Using classifications in Inspec is a good way to limit search strings that are built on keyword or index searching. The classifications are too broad to find specific references while browsing, but narrow enough to be helpful when trying to pare down a set of search results. Browsing the classifications may also result in a way to refresh a searcher’s knowledge in a certain subject matter, and classifications are well organized. Likewise, the Treatment field can be used as a final measure to pare down unwanted results, but is not a good searching strategy to use by itself or even with another broad limiting factor such as classification.

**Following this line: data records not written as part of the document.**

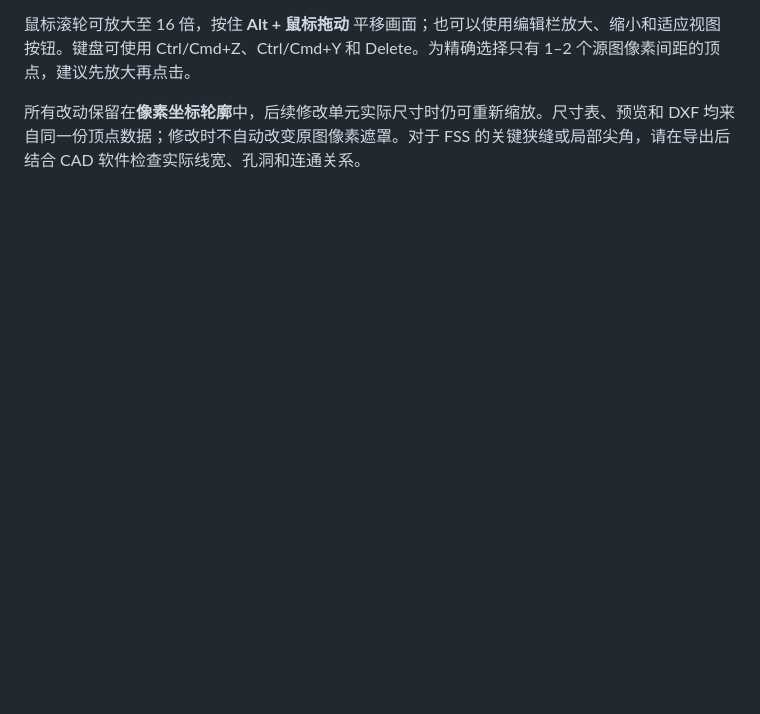
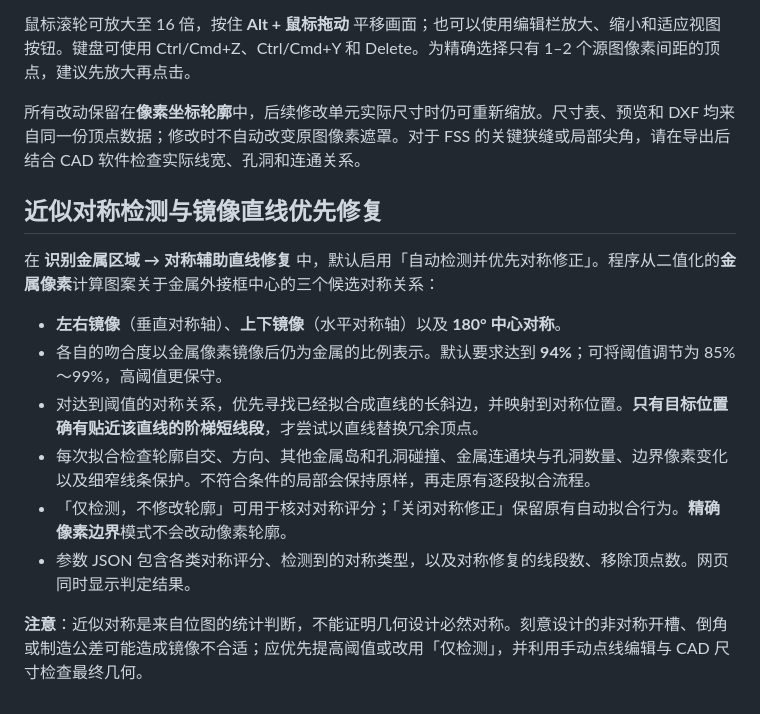
Before and after one commit to wt1234-donkey/fss-pattern-dxf, a Markdown page: README.md, the part around the change. Drawn GitHub-style; blank space fills up the shorter version.

Commit message:
docs: explain symmetry confidence scores, mirror-priority fitting and safe fallback

```diff
--- a/README.md
+++ b/README.md
@@ -37,3 +37,17 @@ node geometry.test.cjs
 鼠标滚轮可放大至 16 倍，按住 **Alt + 鼠标拖动** 平移画面；也可以使用编辑栏放大、缩小和适应视图按钮。键盘可使用 Ctrl/Cmd+Z、Ctrl/Cmd+Y 和 Delete。为精确选择只有 1–2 个源图像素间距的顶点，建议先放大再点击。
 
 所有改动保留在**像素坐标轮廓**中，后续修改单元实际尺寸时仍可重新缩放。尺寸表、预览和 DXF 均来自同一份顶点数据；修改时不自动改变原图像素遮罩。对于 FSS 的关键狭缝或局部尖角，请在导出后结合 CAD 软件检查实际线宽、孔洞和连通关系。
+
+
+## 近似对称检测与镜像直线优先修复
+
+在 **识别金属区域 → 对称辅助直线修复** 中，默认启用「自动检测并优先对称修正」。程序从二值化的**金属像素**计算图案关于金属外接框中心的三个候选对称关系：
+
+- **左右镜像**（垂直对称轴）、**上下镜像**（水平对称轴）以及 **180° 中心对称**。
+- 各自的吻合度以金属像素镜像后仍为金属的比例表示。默认要求达到 **94%**；可将阈值调节为 85%～99%，高阈值更保守。
+- 对达到阈值的对称关系，优先寻找已经拟合成直线的长斜边，并映射到对称位置。**只有目标位置确有贴近该直线的阶梯短线段**，才尝试以直线替换冗余顶点。
+- 每次拟合检查轮廓自交、方向、其他金属岛和孔洞碰撞、金属连通块与孔洞数量、边界像素变化以及细窄线条保护。不符合条件的局部会保持原样，再走原有逐段拟合流程。
+- 「仅检测，不修改轮廓」可用于核对对称评分；「关闭对称修正」保留原有自动拟合行为。**精确像素边界**模式不会改动像素轮廓。
+- 参数 JSON 包含各类对称评分、检测到的对称类型，以及对称修复的线段数、移除顶点数。网页同时显示判定结果。
+
+**注意**：近似对称是来自位图的统计判断，不能证明几何设计必然对称。刻意设计的非对称开槽、倒角或制造公差可能造成镜像不合适；应优先提高阈值或改用「仅检测」，并利用手动点线编辑与 CAD 尺寸检查最终几何。
```
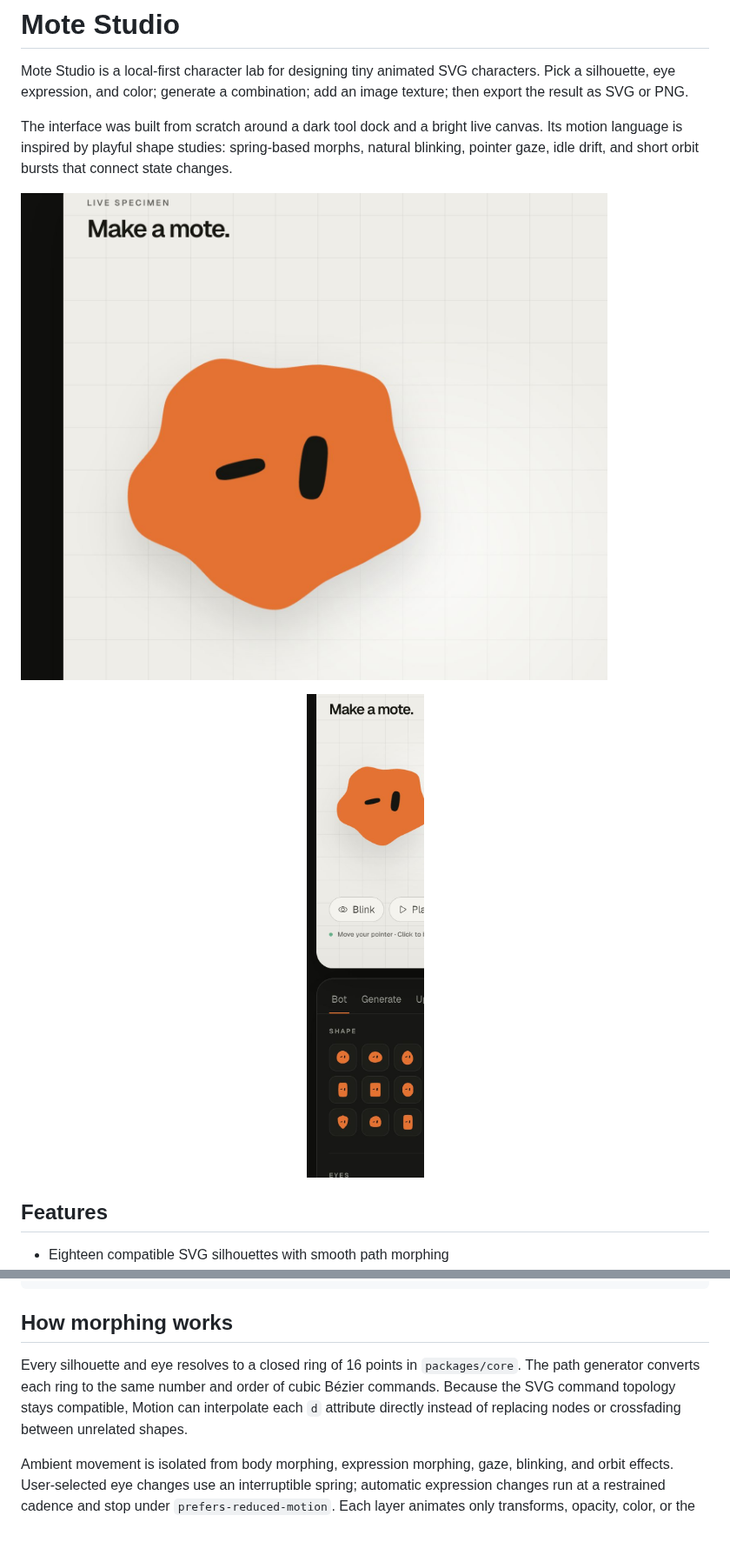
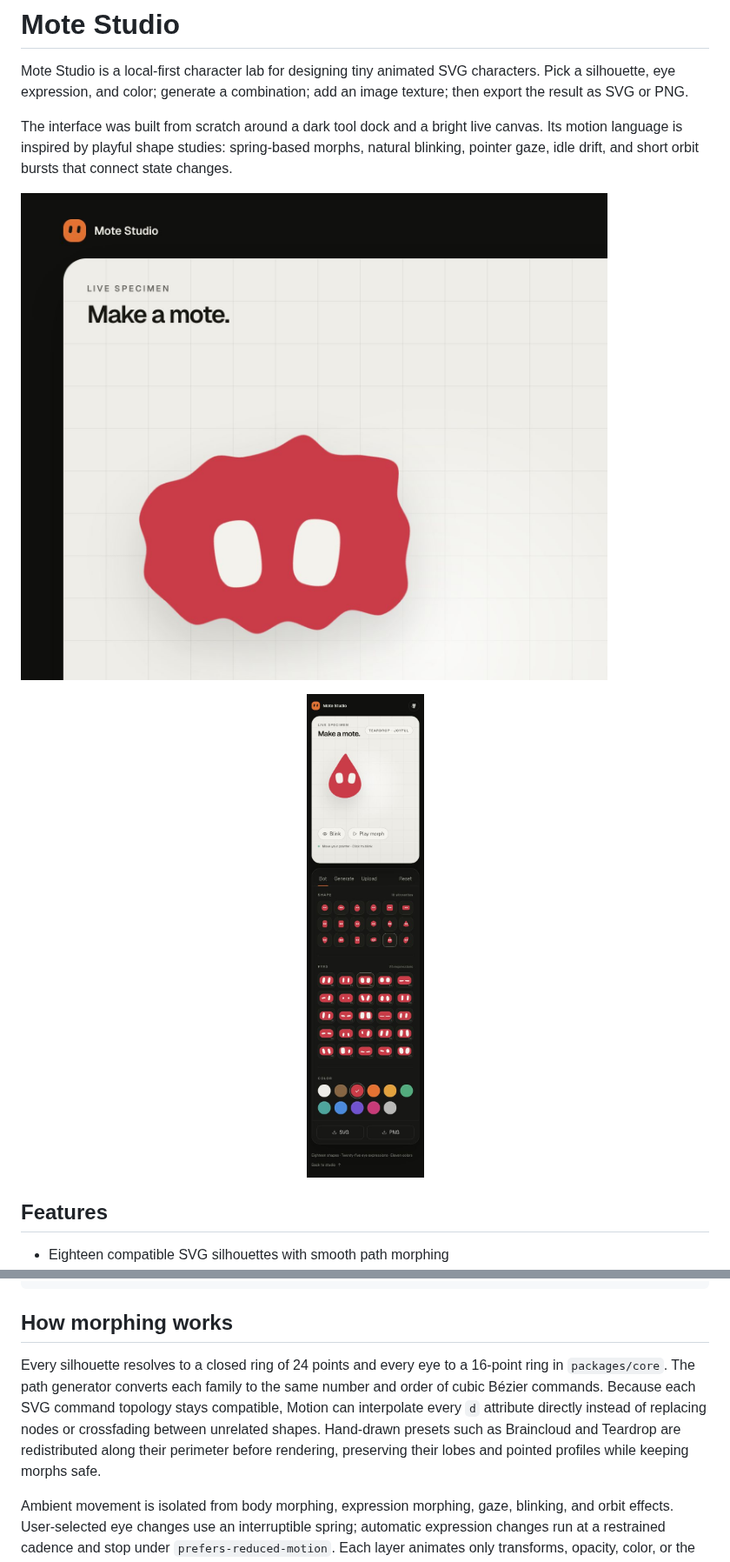
Before and after one commit to metaforismo/mote-studio, a Markdown page: README.md, 2 parts joined by grey strips. Shown at 87% size. Drawn GitHub-style; pictures changed too: docs/screenshots/mote-studio-desktop.png, docs/screenshots/mote-studio-mobile.png; blank space fills up the shorter version.

Commit message:
Refine reference-inspired silhouettes

```diff
--- a/README.md
+++ b/README.md
@@ -113,7 +113,7 @@ docs/screenshots README captures generated from the running app
 
 ## How morphing works
 
-Every silhouette and eye resolves to a closed ring of 16 points in `packages/core`. The path generator converts each ring to the same number and order of cubic Bézier commands. Because the SVG command topology stays compatible, Motion can interpolate each `d` attribute directly instead of replacing nodes or crossfading between unrelated shapes.
+Every silhouette resolves to a closed ring of 24 points and every eye to a 16-point ring in `packages/core`. The path generator converts each family to the same number and order of cubic Bézier commands. Because each SVG command topology stays compatible, Motion can interpolate every `d` attribute directly instead of replacing nodes or crossfading between unrelated shapes. Hand-drawn presets such as Braincloud and Teardrop are redistributed along their perimeter before rendering, preserving their lobes and pointed profiles while keeping morphs safe.
 
 Ambient movement is isolated from body morphing, expression morphing, gaze, blinking, and orbit effects. User-selected eye changes use an interruptible spring; automatic expression changes run at a restrained cadence and stop under `prefers-reduced-motion`. Each layer animates only transforms, opacity, color, or the SVG path itself; layout properties are never animated.
 
```
Also changed, not shown: 2 other files.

Search operators and truncation functions are always of use in molding a search string to find a wider or narrower band of hits. Boolean operators AND, OR, and NOT can be used with any search system that has Inspec and can be used in the usual ways to include and exclude results. Proximity operators are present for systems like Engineering Village, the Dialog series of systems that have command line functionality, and STN among others. These allow the user to find terms in context of other terms. One thing for users to check is what kind of proximity operators are supported (and in what combination) with other operators. In Engineering Village, proximity operators are available for searching near another term within a certain number of terms but can only be used with truncation operators if both terms are stemmed. Dialog’s command line interface also allows proximity operators to be used with truncation operators. Truncation is another variable of search systems that can access Inspec. For example, Engineering Village allows unlimited left truncation, which can be helpful to search a common root and suffix combination without specifying the prefix. By comparison, Dialog command line interface offers limited left truncation. Most search systems allow limited and unlimited right truncation. SLART, or simultaneous left and right truncation, is a perk available to the user in STN, but is only available to search the title field. Engineering Village has a useful truncation feature that allows unlimited internal truncation. This is helpful where a term may have an f or a ph inside the word such as sulfur/sulphur. Users of ProQuest Dialog can utilize left, right, and internal truncation simultaneously. In sum, the user should always confirm which operators and truncation features are available to them in each search system, and additionally confirm where these operators and truncations can be used, since some of them are limited to a small number of fields that they can be used in.